(Exercise material)

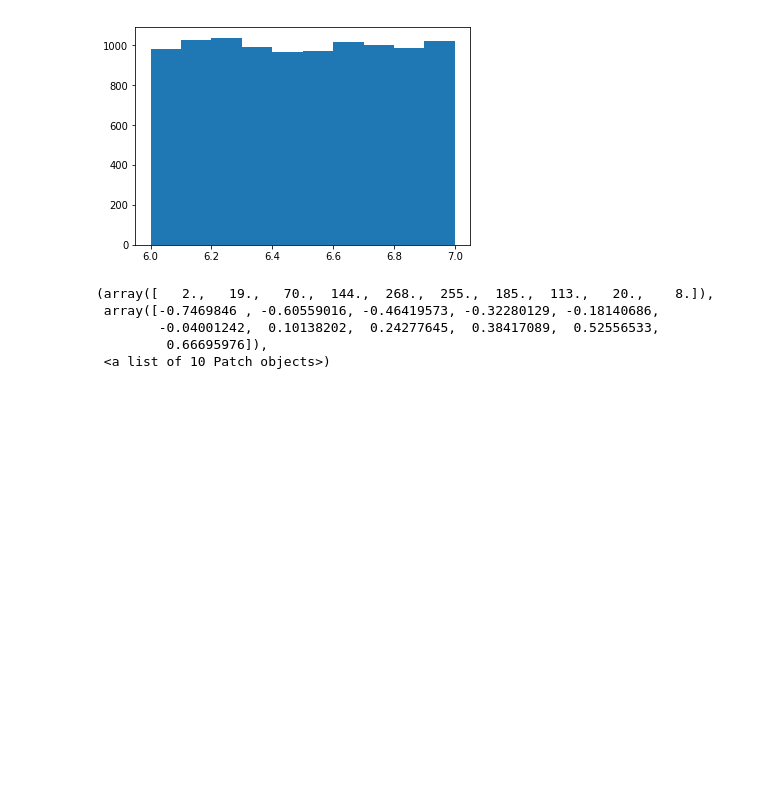
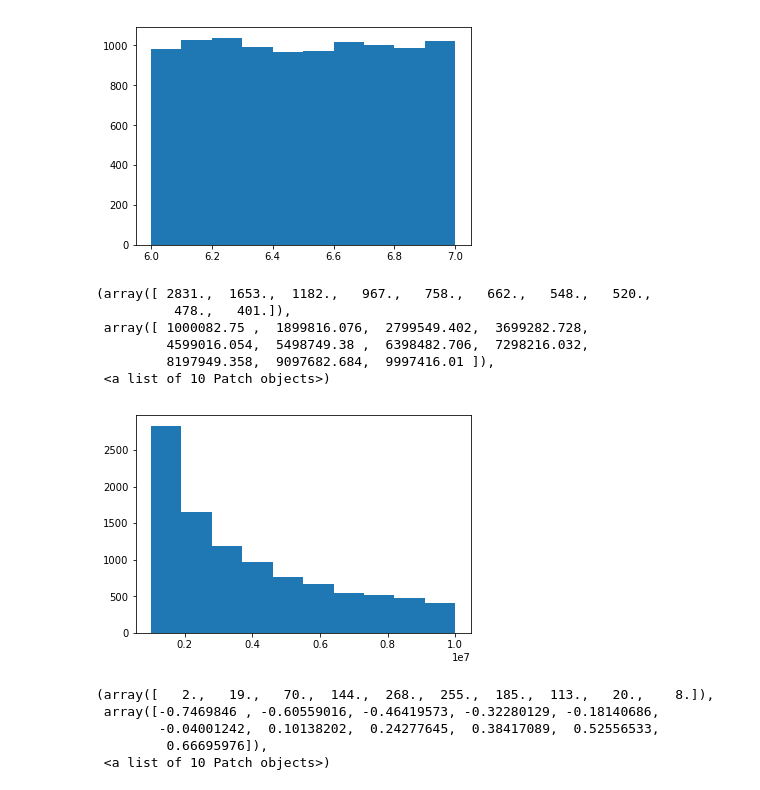
Before and after one commit to saint-germain/population_synthesis, a Jupyter notebook: tools/planetas sandbox.ipynb, the cells around one changed output. Cells and saved outputs as stored; diff of their text form; code cells hidden in the pictures; blank space fills up the shorter version.

```diff
--- a/tools/planetas sandbox.ipynb
+++ b/tools/planetas sandbox.ipynb
@@ -398,6 +416,16 @@ plt.hist(np.log10(tau))
          6.99988776]),
  <a list of 10 Patch objects>)
 [figure]
+# %%
+plt.hist(tau)
+# %% [output]
+(array([ 2831.,  1653.,  1182.,   967.,   758.,   662.,   548.,   520.,
+          478.,   401.]),
+ array([ 1000082.75 ,  1899816.076,  2799549.402,  3699282.728,
+         4599016.054,  5498749.38 ,  6398482.706,  7298216.032,
+         8197949.358,  9097682.684,  9997416.01 ]),
+ <a list of 10 Patch objects>)
+[figure, added]
 # %%
 metal=np.loadtxt("../legacy_input/metal-normal.dat")
 # %%
```
Also changed, not shown: parts of 5 cells of this notebook.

(End Exercise material)

◆ Assigned task ◆
You are asked to count the lines of the records above in which the word "Patch" occurs, and to give only that number.

◆ Written reply ◆
2